Over two dozen protesters stood outside, many appearing to be Roman Catholic as they held signs and banners that read “The Virgin Mary triumphs over proud Lucifer,” “Mary, the queen of angels, crush Lucifer’s head,” and “St. Michael the archangel, defend us in battle. Be our defense against the wickedness and snares of the devil.”
“We’re a Christian nation; we’re God-fearing people. We like law, we like order, we like things in their proper place … so let’s put the devil in his proper place. Let’s put him back in hell where he belongs,” Cesar Franco of the American Society for the Defense of Tradition, Family and Property declared.
As previously reported, the Satanic Temple, a group that seeks to combat what they believe is partiality to Christianity in government, desires to place a statue of Baphomet at the capitol in light of a move by Sen. Jason Rapert, R-Bigelow, to display a Ten Commandments monument on the grounds.
Rapert’s bill regarding the matter was approved in the House and Senate in 2015, and was subsequently signed by Gov. Asa Hutchinson. The Decalogue will be privately funded.
The Satanic Temple wishes to utilize a monument that it originally created to place at the Oklahoma capitol near another Ten Commandments monument, but ended its pursuit after the Oklahoma Supreme Court ruled that the Decalogue ran afoul of language in the state Constitution.
The statue shows the goat-headed Baphomet making the sign for the occult as he sits upon a throne with a pentagram overhead. Children fixate their eyes upon him on both sides.
“To that end, an inscription on the monument shall read, ‘Be it known to all that this statue commemorates the history of law in the United States of America. From the deplorable Satanic Witch Hunts, the cherished doctrines of due process, presumption of innocence and the protection of minorities from the tyranny of mob rule became part of the established foundation of American jurisprudence,’” the group explained in a press release about the matter.
During the 2015 unveiling ceremony of the homage to Satan in Detroit, Michigan, attendees shouted “Hail Satan” as two shirtless men pulled off the cloth that covered the Baphomet and then embraced and kissed each other in front of the statue.

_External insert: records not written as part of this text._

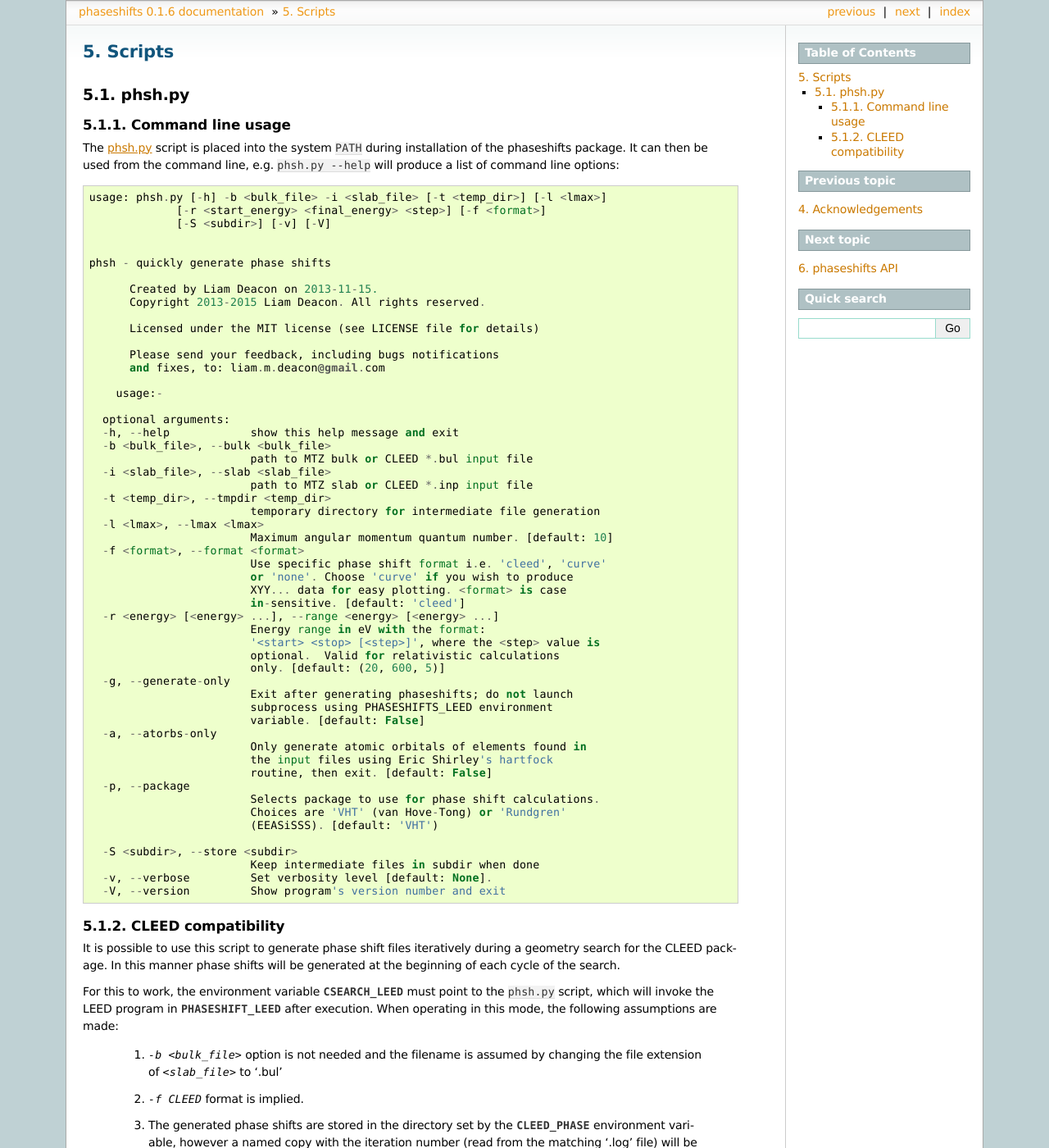
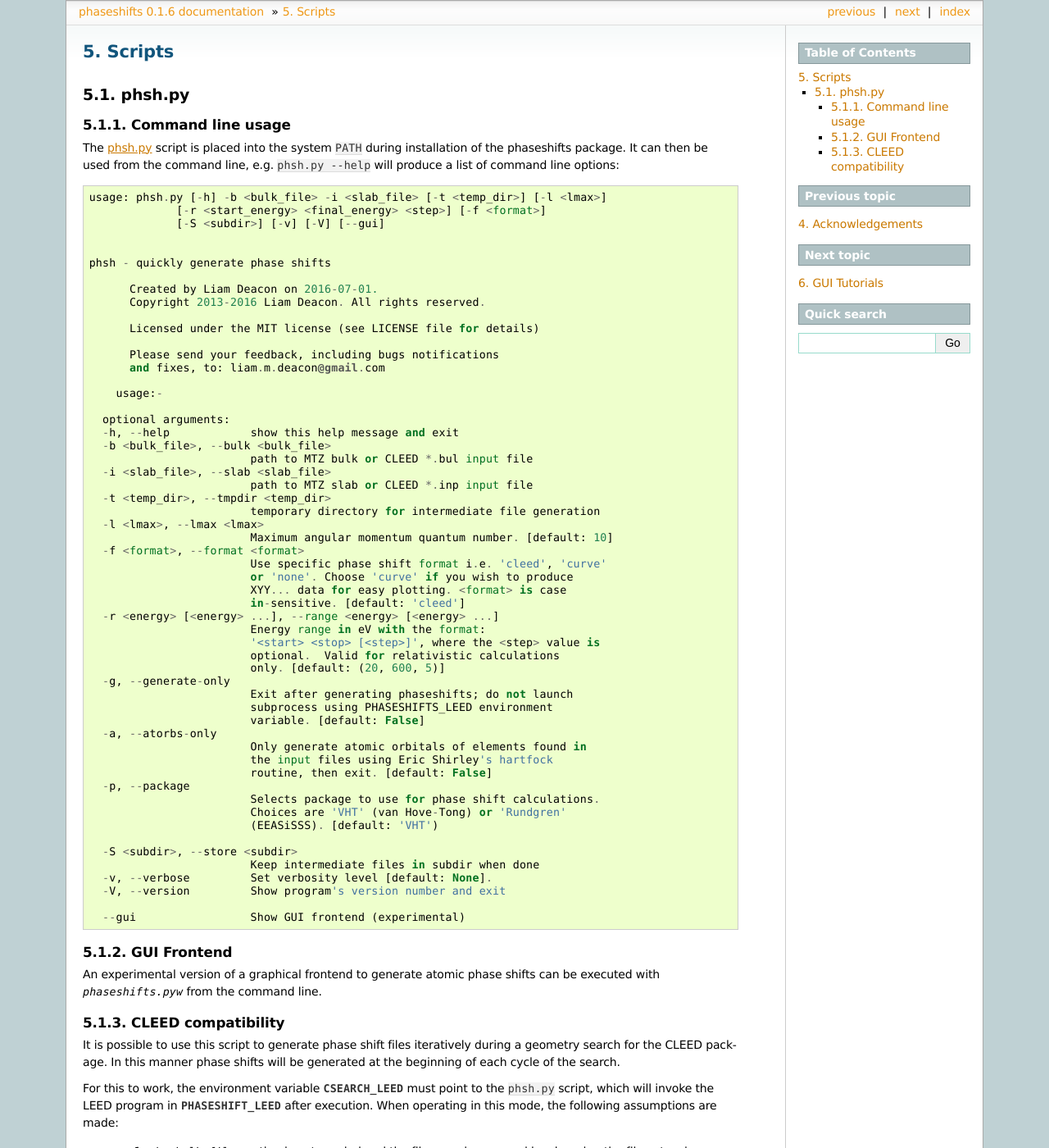
Before and after one commit to Liam-Deacon/phaseshifts, a Sphinx documentation site: the page built from phaseshifts/doc/scripts.rst, in a window 1280 px wide and 1400 px high. Shown: the whole window at 82% size. Built offline with Sphinx 7.4.7, drawn with Linux system fonts in a browser that asks for light colours; formulas are drawn with MathJax 3.

Commit message:
Updated structure of documentation to include GUI

```diff
--- /dev/null
+++ b/phaseshifts/doc/gui.rst
@@ -0,0 +1,7 @@
+.. _gui:
+
+*************
+GUI Tutorials
+*************
+
+TO DO...
--- a/phaseshifts/doc/index.rst
+++ b/phaseshifts/doc/index.rst
@@ -18,6 +18,7 @@ Contents:
    contact
    acknowledgements
    scripts
+   gui
    modules
    authors
    bvh_package
--- a/phaseshifts/doc/scripts.rst
+++ b/phaseshifts/doc/scripts.rst
@@ -18,13 +18,13 @@ of the phaseshifts package. It can then be used from the command line, e.g.
 
   usage: phsh.py [-h] -b <bulk_file> -i <slab_file> [-t <temp_dir>] [-l <lmax>]
                [-r <start_energy> <final_energy> <step>] [-f <format>]
-               [-S <subdir>] [-v] [-V]
+               [-S <subdir>] [-v] [-V] [--gui]
 
 
   phsh - quickly generate phase shifts
 
-        Created by Liam Deacon on 2013-11-15.
-        Copyright 2013-2015 Liam Deacon. All rights reserved.
+        Created by Liam Deacon on 2016-07-01.
+        Copyright 2013-2016 Liam Deacon. All rights reserved.
 
         Licensed under the MIT license (see LICENSE file for details)
 
@@ -70,6 +70,14 @@ of the phaseshifts package. It can then be used from the command line, e.g.
                           Keep intermediate files in subdir when done
     -v, --verbose         Set verbosity level [default: None].
     -V, --version         Show program's version number and exit
+
+    --gui                 Show GUI frontend (experimental)
+
+GUI Frontend
+------------
+
+An experimental version of a graphical frontend to generate atomic phase
+shifts can be executed with `phaseshifts.pyw` from the command line.
 
 CLEED compatibility
 -------------------
```
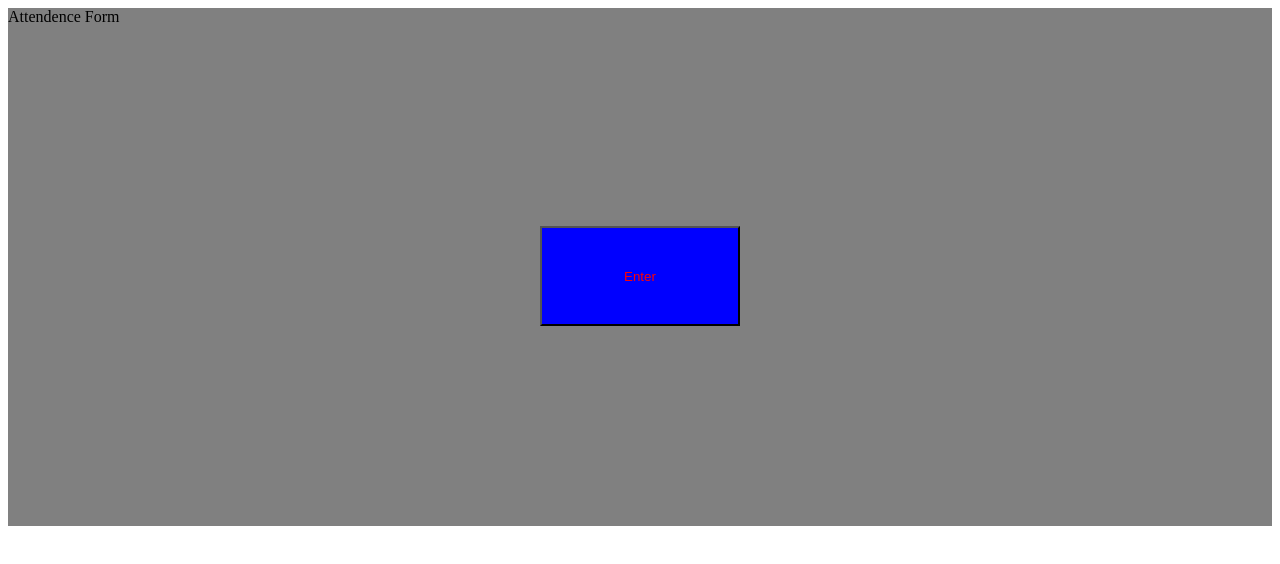
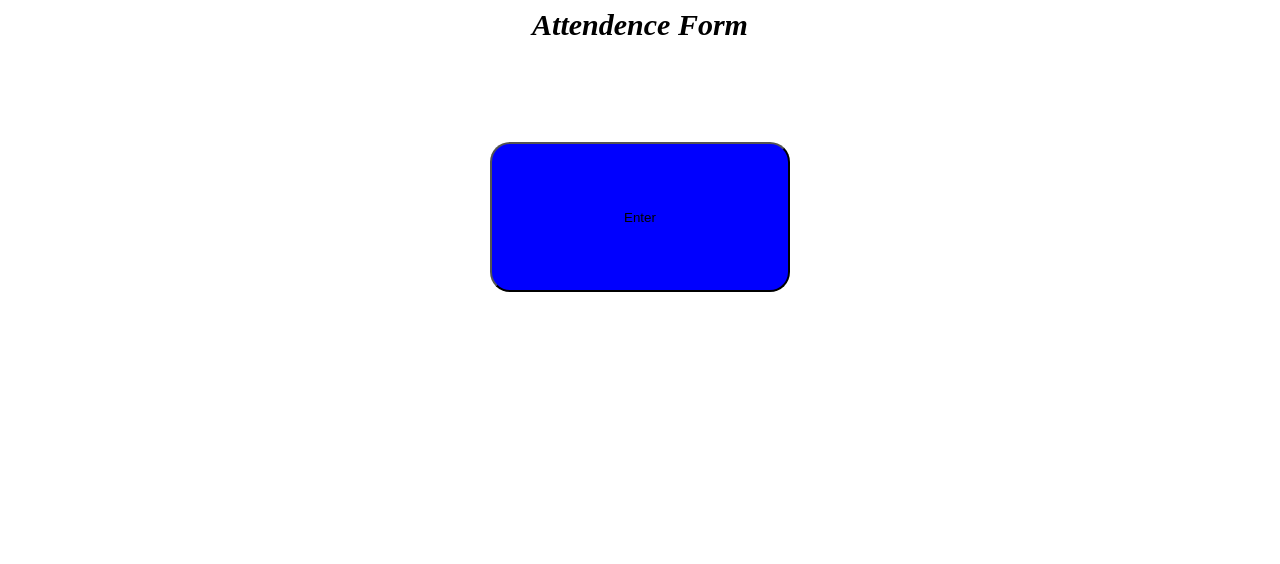
Before and after one commit to Nstoner/attendenceform, a plain HTML site: page index.html in a window 1280 px wide. Drawn offline with Linux system fonts and the light colour scheme.

Commit message:
update attform

```diff
--- a/index.html
+++ b/index.html
@@ -8,12 +8,15 @@
 	<body>
 		<div class="maincontainer">
 			<div class="header">
-			Attendence Form
+				<b>
+					Attendence Form
+				</b>
+
 			</div>
 			<div class="container">
 
 				<a href="https://docs.google.com/forms/d/e/1FAIpQLSdcgVYmlhkxxMVCALNuNmt80OT0baDLOSnXthWvYFW_0jGk8A/viewform?fbzx=-1667097362893162486">
-				<button>
+				<button class="button">
 					Enter
 
 				</button>
--- a/style.css
+++ b/style.css
@@ -1,24 +1,33 @@
 .maincontainer {
-	background-color: gray;
+
+}
+
+.header {
+	font-size: 30px;
+	font-style: oblique;
+	margin-bottom: 100px;
+	display: flex;
+	justify-content: center;
 }
 
 
 
 .container {
-	background-color: ;
 	display: flex;
 	justify-content: space-around;
+
 
 }
 
 
-button {
-	color: red;
+.button {
 	background-color: blue;
-	width: 200px;
-	height: 100px;
-	padding:1, solid;
-	margin: 200px;
+	width: 300px;
+	height: 150px;
+	border-radius: 20px;
+}
+
+
 
 
 
```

According to its website, the Satanic Temple does not believe in Satan at all, but only views the devil as a metaphor.
“[W]e do not promote a belief in a personal Satan,” its FAQ section explains. “To embrace the name Satan is to embrace rational inquiry removed from supernaturalism and archaic tradition-based superstitions.”
The date of the public hearing has not yet been set.
“Lets put the devil back where he belongs.” pic.twitter.com/t1bqRY6WOE
— Stacey Spivey (@KATVStacey) January 25, 2017